One of Billionaire Warren Buffett’s most legendary investment tests has been dragged into the light from an old 1989 Berkshire Hathaway letter to shareholders. Would ...
One of Billionaire Warren Buffett’s most legendary investment tests has been dragged into the light from an old 1989 Berkshire Hathaway letter to shareholders. Would mercurial Tesla CEO Elon Musk get a passing grade from Buffett? Probably not.
Elon Musk is an undeniably brilliant individual. Take a look at Tesla, SpaceX, or even the lesser-known “The Boring Company” for evidence of his ability to create ingenious and world-changing products and solutions.
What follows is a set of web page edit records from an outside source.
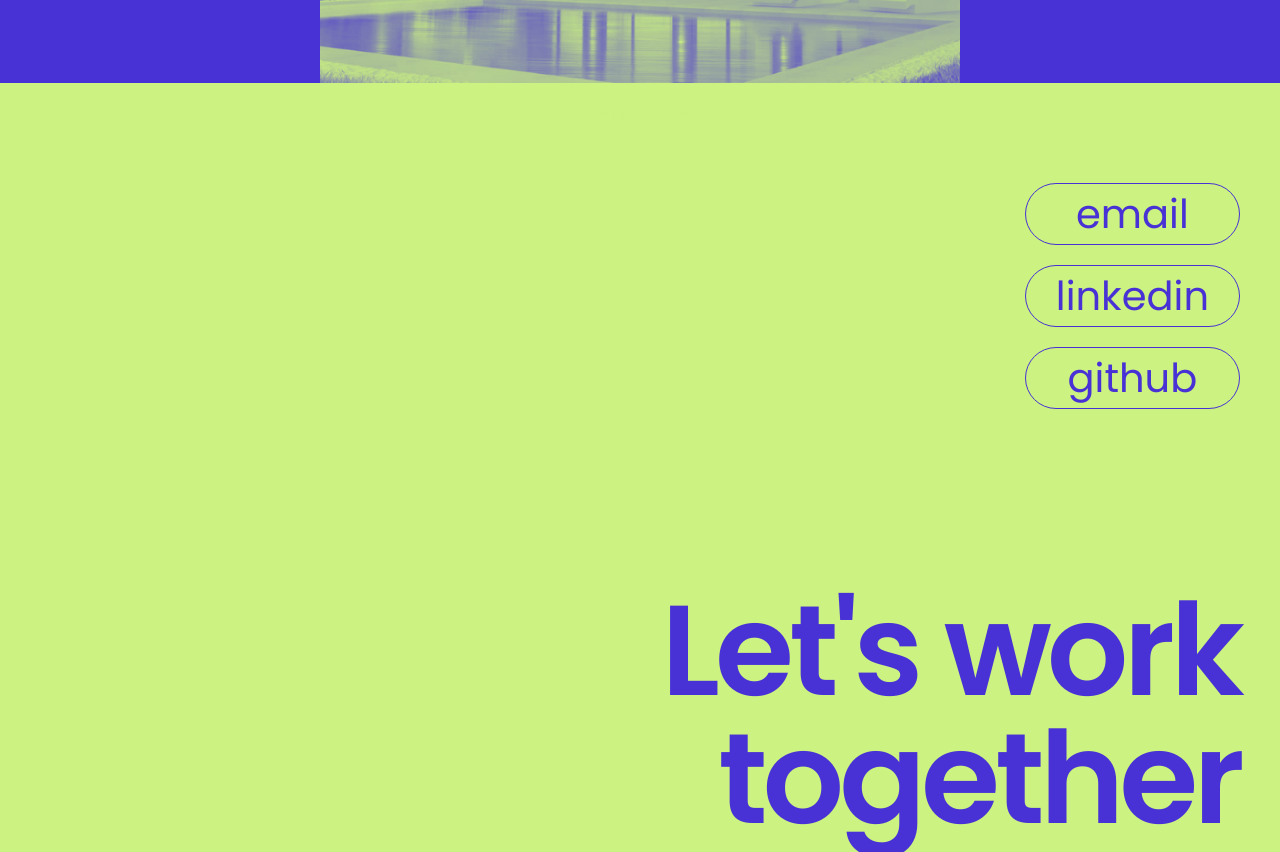
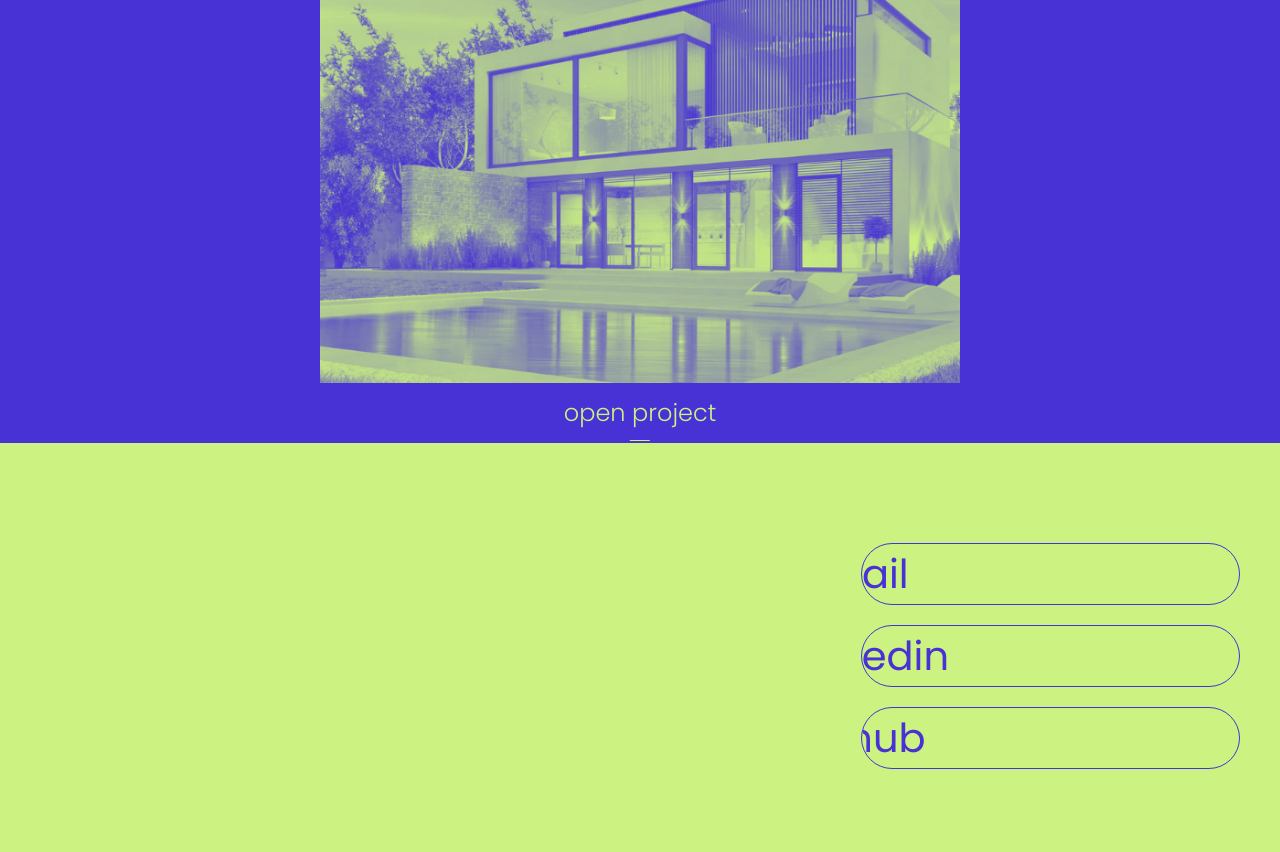
Before and after one commit to AlinaPisarenko/portfolio-website, a React (Vite) app in the folder client/: page / in a window 1280 px wide. Shown: the part 3620-4472 px from the top of the page. Built offline with nearby package versions, Linux system fonts and the light colour scheme.

Commit message:
added animation for the footer

```diff
--- a/client/src/components/Contact.jsx
+++ b/client/src/components/Contact.jsx
@@ -1,16 +1,44 @@
-import React from 'react'
+import React, { useState, useRef, useEffect} from 'react'
 import '../styles/Contact.css'
 
 export default function Contact() {
+  const ref = useRef(null);
+  const [isVisible, setIsVisible] = useState(false);
+
+  useEffect(() => {
+    const onScroll = () => {
+
+        const top = ref.current.offsetTop
+        const windowHeight = window.innerHeight;
+        const currentScrollPos = window.pageYOffset + windowHeight;
+
+        if (currentScrollPos >= top) {
+          setIsVisible(true);
+        } else {
+          setIsVisible(false);
+        }
+      };
+
+    window.addEventListener('scroll', onScroll);
+    }, []);
+
   return (
     <div className='contact'>
 
       <div className='contact-links'>
-        <a className='contact-link' href="mailto:pisarenko.alina@gmail.com" target="_blank">email</a>
-        <a className='contact-link' href="https://www.linkedin.com/in/alina-pisarenko-web-developer/" target="_blank">linkedin</a>
-        <a className='contact-link' href="https://github.com/AlinaPisarenko" target="_blank">github</a>
+        <div className='contact-link-wrap'>
+            <a className='contact-link' href="mailto:pisarenko.alina@gmail.com" target="_blank">email email</a>
+        </div>
+
+        <div className='contact-link-wrap'>
+          <a className='contact-link' href="https://www.linkedin.com/in/alina-pisarenko-web-developer/" target="_blank">linkedin linkedin</a>
+        </div>
+        <div className='contact-link-wrap'>
+            <a className='contact-link' href="https://github.com/AlinaPisarenko" target="_blank">github github</a>
+        </div>
       </div>
       <h5 className='contact-title'>Let's work together</h5>
+
     </div>
   )
 }
--- a/client/src/components/Footer.jsx
+++ b/client/src/components/Footer.jsx
@@ -1,10 +1,31 @@
-import React from 'react'
+import React, { useRef, useEffect, useState }  from 'react'
 import '../styles/Footer.css'
 
 export default function Footer() {
+
+  const ref = useRef(null);
+  const [isVisible, setIsVisible] = useState(false);
+
+  useEffect(() => {
+    const onScroll = () => {
+
+        const top = ref.current.offsetTop
+        const windowHeight = window.innerHeight;
+        const currentScrollPos = window.pageYOffset + windowHeight;
+
+        if (currentScrollPos >= top) {
+          setIsVisible(true);
+        } else {
+          setIsVisible(false);
+        }
+      };
+
+    window.addEventListener('scroll', onScroll);
+    }, []);
+
   return (
     <div className='footer'>
-      <div className='line' id='line-footer'></div>
+      <div ref={ref}  id='line-footer' className={`line-footer ${isVisible ? "is-visible" : ""}`}></div>
     </div>
   )
 }
--- a/client/src/styles/Contact.css
+++ b/client/src/styles/Contact.css
@@ -8,10 +8,7 @@
     display: flex;
     flex-direction: column;
     align-items: flex-end;
-    justify-content: space-between;;
-    /* flex-direction: row; */
-    /* align-items: flex-end;
-    justify-content: space-between; */
+    justify-content: space-between;
 }
 
 .contact-title {
@@ -27,16 +24,35 @@
     display: flex;
     flex-direction: column;
     gap: 2rem;
-    padding-top:6rem;
+    padding-top: 6rem;
+}
+
+.contact-link-wrap {
+    color: var(--bg-main);
+    border: 1px solid var(--bg-main);
+    border-radius: 50px;
+    text-align: center;
+    padding: 0 3rem;
+    overflow-y: hidden;
+    width: auto;
+    white-space: nowrap
 }
 
 .contact-link {
     color: var(--bg-main);
     font-size: 4rem;
     text-decoration: none;
-    padding:0 3rem;
-    border: 1px solid var(--bg-main);
-    border-radius: 50px;
     font-weight: 400;
-    text-align: center;
+    display: block;
+    width: 100%;
+    transform: translateX(0%);
+    animation: move 8s linear infinite
 }
+
+.contact-link:hover {
+    /* transform: translateX(-50%); */
+}
+
+@keyframes move {
+    to { transform: translateX(-100%); }
+  }
--- a/client/src/styles/Footer.css
+++ b/client/src/styles/Footer.css
@@ -7,17 +7,35 @@
     height: 8vh;
 }
 
-#line-footer {
-    background: var(--bg-main);
+
+.line-footer::before {
+    top: 0;
+    left: 0;
+    position: absolute;
+    background: var(--font-main);
 }
 
-#line-footer::before {
-    top: 0;
+
+.line-footer {
+    width: 85vw;
+    height: 1px;
+    position: absolute;
     left: 0;
-    animation: animate-bottom 1s linear;
+    background: var(--bg-main);
+    transition: opacity 0.5s ease-out;
+  }
+
+  .is-visible {
+    animation: animate-bottom-f 1s linear;
     animation-fill-mode: forwards;
-    background: var(--font-main);
+  }
 
-    animation-play-state: paused;
-    animation-delay: calc(var(--scroll) * -1s);
+  @keyframes animate-bottom-f {
+    0% {
+       left: -100%;
+    }
+
+    100% {
+        left: 0;
+    }
 }
--- a/client/src/styles/Home.css
+++ b/client/src/styles/Home.css
@@ -180,7 +180,7 @@ h2 {
 
   @keyframes outer-left {
     from {
-      transform: translateX(70%);
+      transform: translateX(75%);
     }
     to {
       transform: none;
@@ -198,7 +198,7 @@ h2 {
 
   @keyframes inner-left-20 {
     from {
-      transform: translateX(150%);
+      transform: translateX(120%);
     }
     to {
       transform: none;
--- a/client/src/styles/ProjectCard.css
+++ b/client/src/styles/ProjectCard.css
@@ -1,7 +1,7 @@
 @import url("App.css");
 
 .project-card {
-    position: relative;
+    /* position: relative; */
     /* height: 80vh; */
 
 }
@@ -19,6 +19,7 @@
     font-weight: 600;
     font-size: 8rem;
     letter-spacing: -0.1rem;
+    padding-top: 6rem;
 }
 
 
@@ -74,6 +75,7 @@
     width: 50vw;
     height: auto;
     opacity: 0;
+    margin-bottom: 6rem;
   }
 
   .animate {
```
Unfortunately for Elon, Warren Buffett probably finds several egregious leadership flaws in his fellow billionaire.
The concept of the “Institutional Imperative” appears in the aforementioned Berkshire Hathaway letter, where Buffett shows how he gauges competent corporate management, writing,
“(1) As if governed by Newton’s First Law of Motion, an institution will resist any change in its current direction; (2) Just as work expands to fill available time, corporate projects or acquisitions will materialize to soak up available funds; (3) Any business craving of the leader, however foolish, will be quickly supported by detailed rate-of-return and strategic studies prepared by his troops; and (4) The behavior of peer companies, whether they are expanding, acquiring, setting executive compensation or whatever, will be mindlessly imitated.”
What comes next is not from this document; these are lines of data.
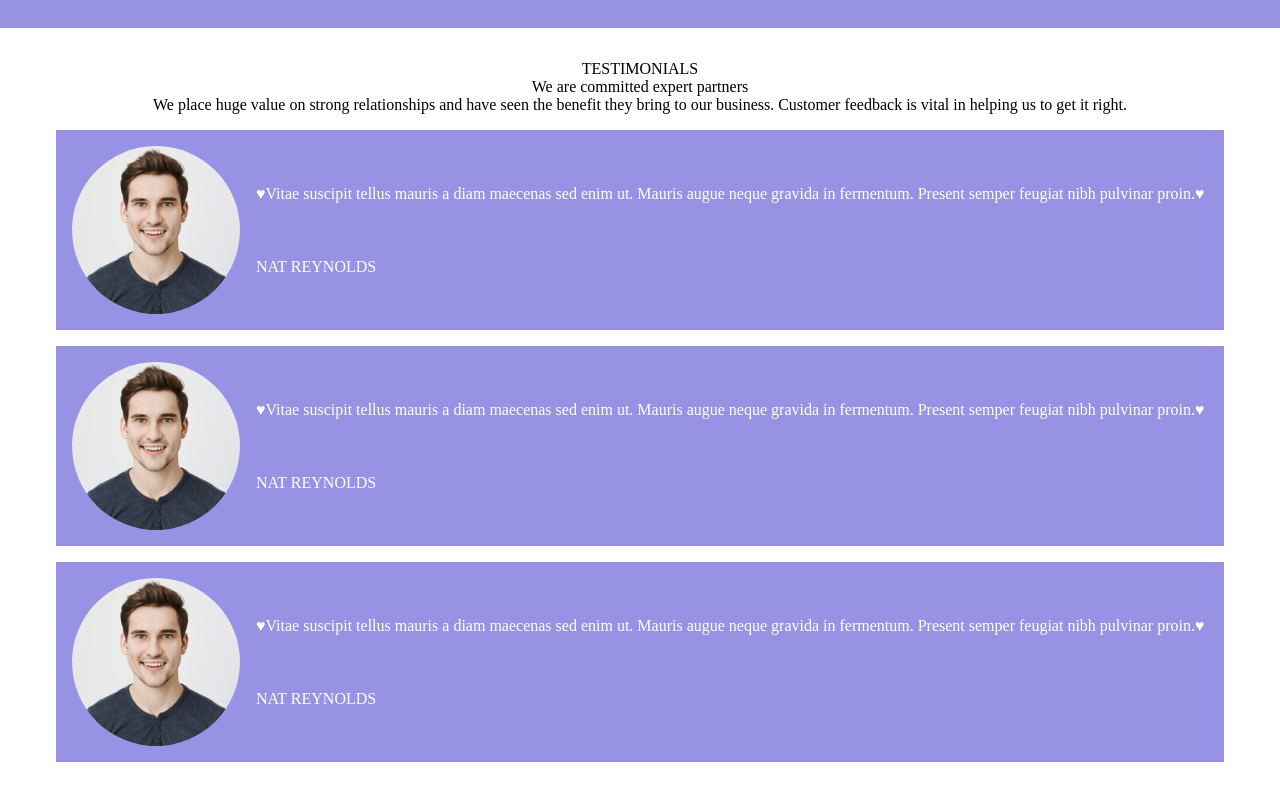
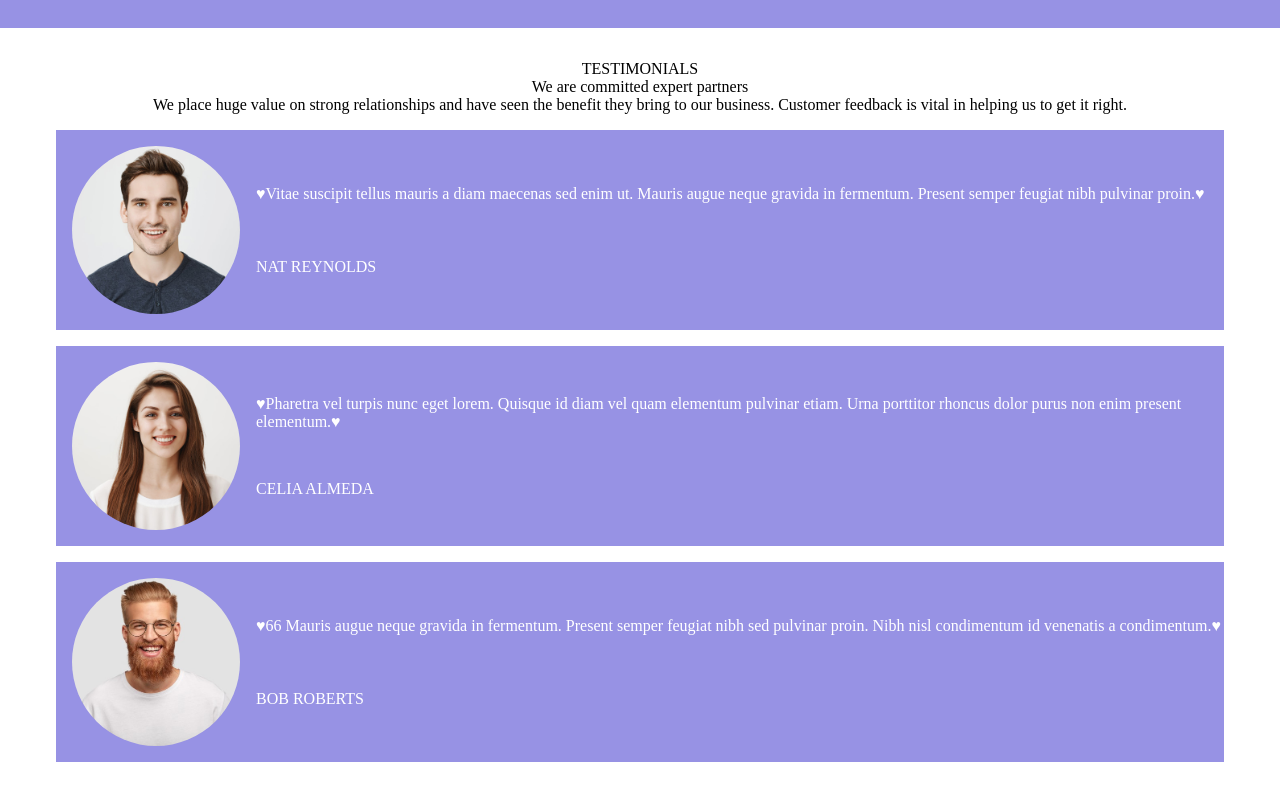
Before and after one commit to PaoloCardinale09/htmlcss-responsive-layout, a plain HTML site: page index.html in a window 1280 px wide. Shown: the part 1250-2050 px from the top of the page. Drawn offline with Linux system fonts and the light colour scheme.

Commit message:
change text section 3

```diff
--- a/index.html
+++ b/index.html
@@ -152,27 +152,26 @@
 			<div class="card-section3 d-flex">
 				<div class="d-flex shrinkzero">
 
-					<img src="./img/testimonial1.jpg" alt="testimonial">
+					<img src="./img/testimonial2.jpg" alt="testimonial">
 				</div>
 				<div class=" text-in-card d-flex">
 
-					<p>&hearts;Vitae suscipit tellus mauris a diam maecenas sed enim ut. Mauris augue neque gravida in
-						fermentum. Present semper
-						feugiat nibh pulvinar proin.&hearts;</p>
-					<span>NAT REYNOLDS</span>
+					<p>&hearts;Pharetra vel turpis nunc eget lorem. Quisque id diam vel quam elementum pulvinar etiam.
+						Urna porttitor rhoncus dolor purus non enim present elementum.&hearts;</p>
+					<span>CELIA ALMEDA</span>
 				</div>
 			</div>
 			<div class="card-section3 d-flex">
 				<div class="d-flex shrinkzero">
 
-					<img src="./img/testimonial1.jpg" alt="testimonial">
+					<img src="./img/testimonial3.jpg" alt="testimonial">
 				</div>
 				<div class=" text-in-card d-flex">
 
-					<p>&hearts;Vitae suscipit tellus mauris a diam maecenas sed enim ut. Mauris augue neque gravida in
-						fermentum. Present semper
-						feugiat nibh pulvinar proin.&hearts;</p>
-					<span>NAT REYNOLDS</span>
+					<p>&hearts;66 Mauris augue neque gravida in fermentum. Present semper feugiat nibh sed pulvinar
+						proin.
+						Nibh nisl condimentum id venenatis a condimentum.&hearts;</p>
+					<span>BOB ROBERTS</span>
 				</div>
 			</div>
 
```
To be clear, the debate here is not whether the SpaceX boss is a competent manager in general. Instead, the question is, would Tesla ever be investable from Warren Buffett’s point of view. If you take a look at rule No.1, its glaringly obvious that this could apply to Tesla right off the bat.
Sticking rigidly to a business model heavily predicated on debt, Elon Musk’s EV manufacturer is so committed to being a mainstream car company that it is sailing close to the winds of bankruptcy. There have been signs of profitability, but the overall losses have still been heavy. When you have the best selling car in North America, but still don’t make money, you’re never going to appear in Warren Buffett’s Berkshire Hathaway portfolio.
Points two & three can both be applied to Elon Musk’s management. The SolarCity merger alone fulfills both these character traits, as the acquisition of this solar panel company fits beautifully with Elon’s vision for Tesla. It was not, however, necessarily a rational business decision for a company that already has substantial debt issues. The subsequent fall-out has even seen Tesla sued directly by shareholders. It’s hard not to look at SpaceX’s mandate to make Mars habitable as a “business craving” bordering on an obsession.
Another example involves Warren Buffett directly. Tesla recently launched a car insurance business, and the Oracle of Omaha provided a retort that was both humorous and condescending in equal measure.
The last of Warren Buffett’s checks, Elon Musk, passes with flying colors. You would be hard-pressed to argue that Tesla operates like its peers. By continually bringing out wonderful auto solutions and innovations, there is no one they imitate. In fact, other companies unquestionably copy them and SpaceX.
On the issue of executive compensation, Musk is clearly not copying anyone else, as his substantial benefits package has also drawn the ire of shareholder lawsuits.
Would Warren Buffet ever invest in Elon Musk and Tesla? Almost certainly not, even on occasion to the $82 billion man’s detriment. There’s no question some of Berkshire Hathaway’s conservative approach to capital might help ensure Tesla is here to stay long term.
Either way, Warren doesn’t care. He’ll keep driving his old Cadillac all the same. Should Tesla ever be up for sale, don’t count on him placing a bid with Elon Musk at the helm.